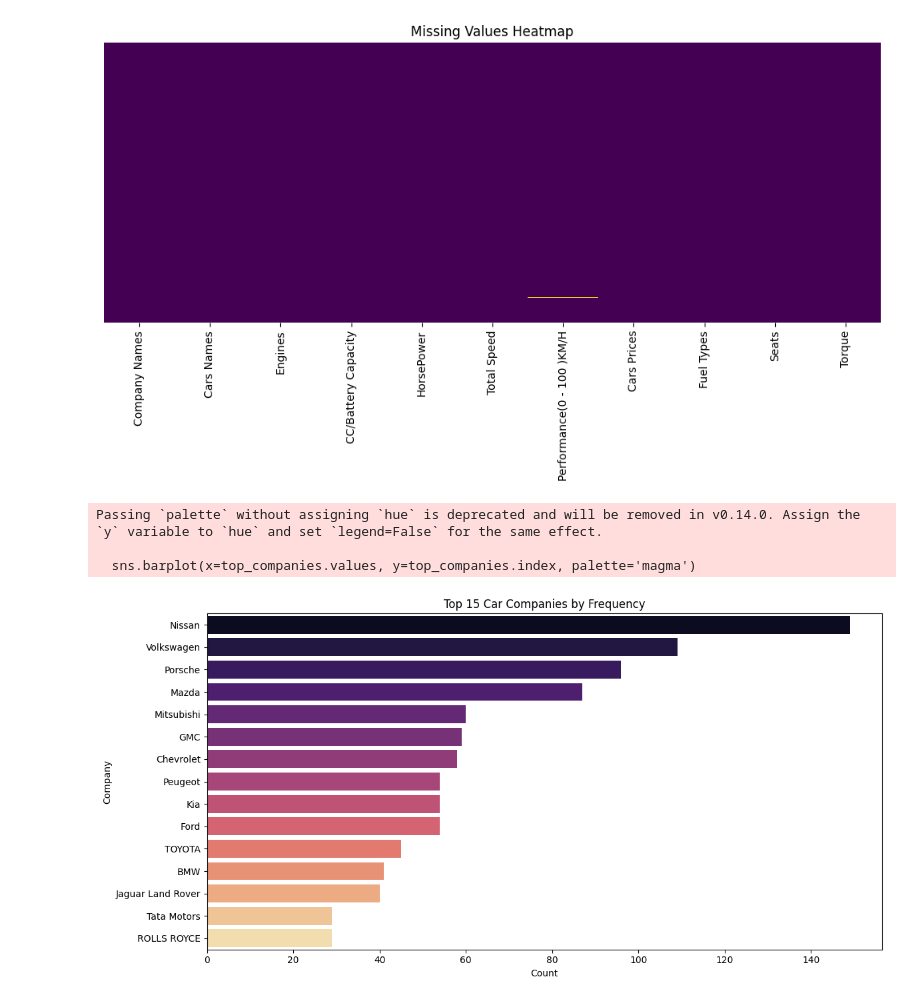
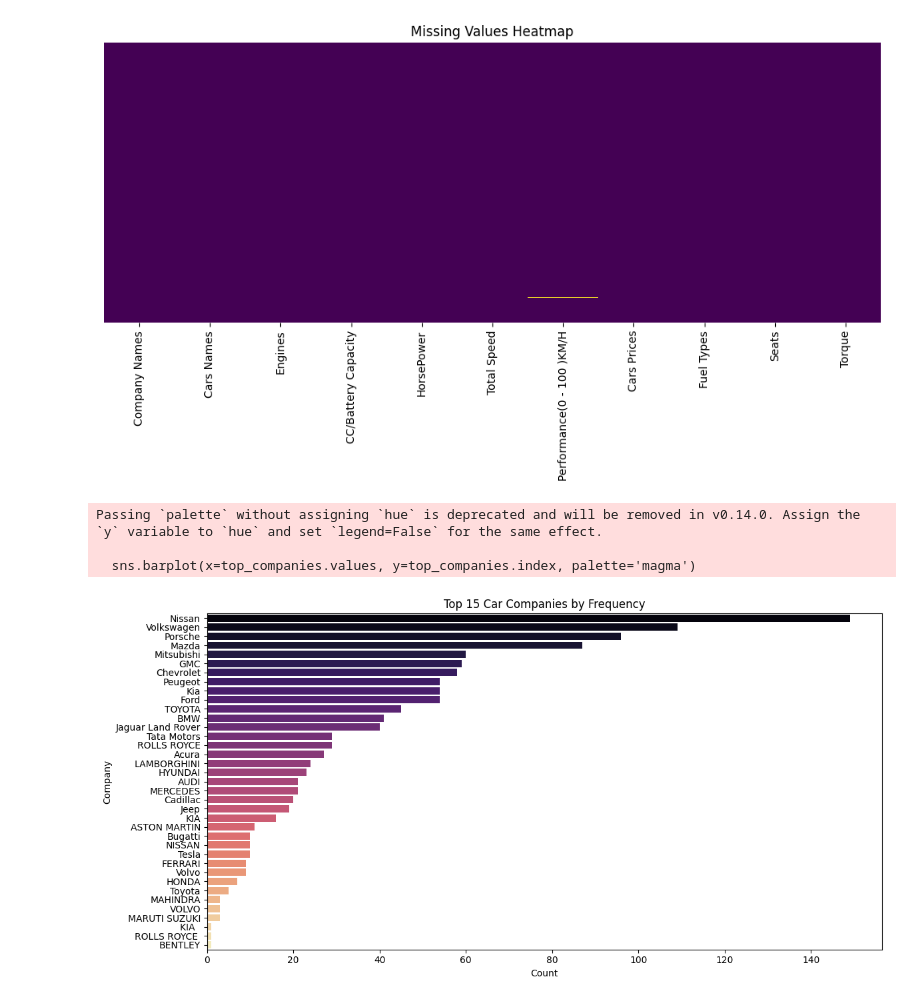
Before and after one commit to orbimatrix/Cars-Collection-DS, a Jupyter notebook: notebooks/EDA.ipynb, the cells around one changed output. Cells and saved outputs as stored; diff of their text form; code cells hidden in the pictures.

```diff
--- a/notebooks/EDA.ipynb
+++ b/notebooks/EDA.ipynb
@@ -72,17 +76,17 @@ plt.savefig('../data/null_heatmap.png')
 # %%
 # 2. Categorical Analysis
 # Top 15 Companies
-top_companies = df['Company Names'].value_counts().head(15)
+top_companies = df['Company Names'].value_counts().head(100)
 
 plt.figure(figsize=(12, 6))
 sns.barplot(x=top_companies.values, y=top_companies.index, palette='magma')
 plt.title('Top 15 Car Companies by Frequency')
 plt.xlabel('Count')
 plt.ylabel('Company')
 plt.tight_layout()
 plt.savefig('../data/top_companies.png')
 # %% [output]
 Passing `palette` without assigning `hue` is deprecated and will be removed in v0.14.0. Assign the `y` variable to `hue` and set `legend=False` for the same effect.
 
   sns.barplot(x=top_companies.values, y=top_companies.index, palette='magma')
-[figure, old version]
+[figure, new version]
```
Also changed, not shown: parts of 11 cells of this notebook, 6 other files.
***
▶ Requirement
Repeat each entry above exactly. Omit the pictures.

▶ Exercise solution
Before and after one commit to orbimatrix/Cars-Collection-DS, a Jupyter notebook: notebooks/EDA.ipynb, the cells around one changed output. Cells and saved outputs as stored; diff of their text form; code cells hidden in the pictures.

```diff
--- a/notebooks/EDA.ipynb
+++ b/notebooks/EDA.ipynb
@@ -72,17 +76,17 @@ plt.savefig('../data/null_heatmap.png')
 # %%
 # 2. Categorical Analysis
 # Top 15 Companies
-top_companies = df['Company Names'].value_counts().head(15)
+top_companies = df['Company Names'].value_counts().head(100)
 
 plt.figure(figsize=(12, 6))
 sns.barplot(x=top_companies.values, y=top_companies.index, palette='magma')
 plt.title('Top 15 Car Companies by Frequency')
 plt.xlabel('Count')
 plt.ylabel('Company')
 plt.tight_layout()
 plt.savefig('../data/top_companies.png')
 # %% [output]
 Passing `palette` without assigning `hue` is deprecated and will be removed in v0.14.0. Assign the `y` variable to `hue` and set `legend=False` for the same effect.
 
   sns.barplot(x=top_companies.values, y=top_companies.index, palette='magma')
-[figure, old version]
+[figure, new version]
```
Also changed, not shown: parts of 11 cells of this notebook, 6 other files.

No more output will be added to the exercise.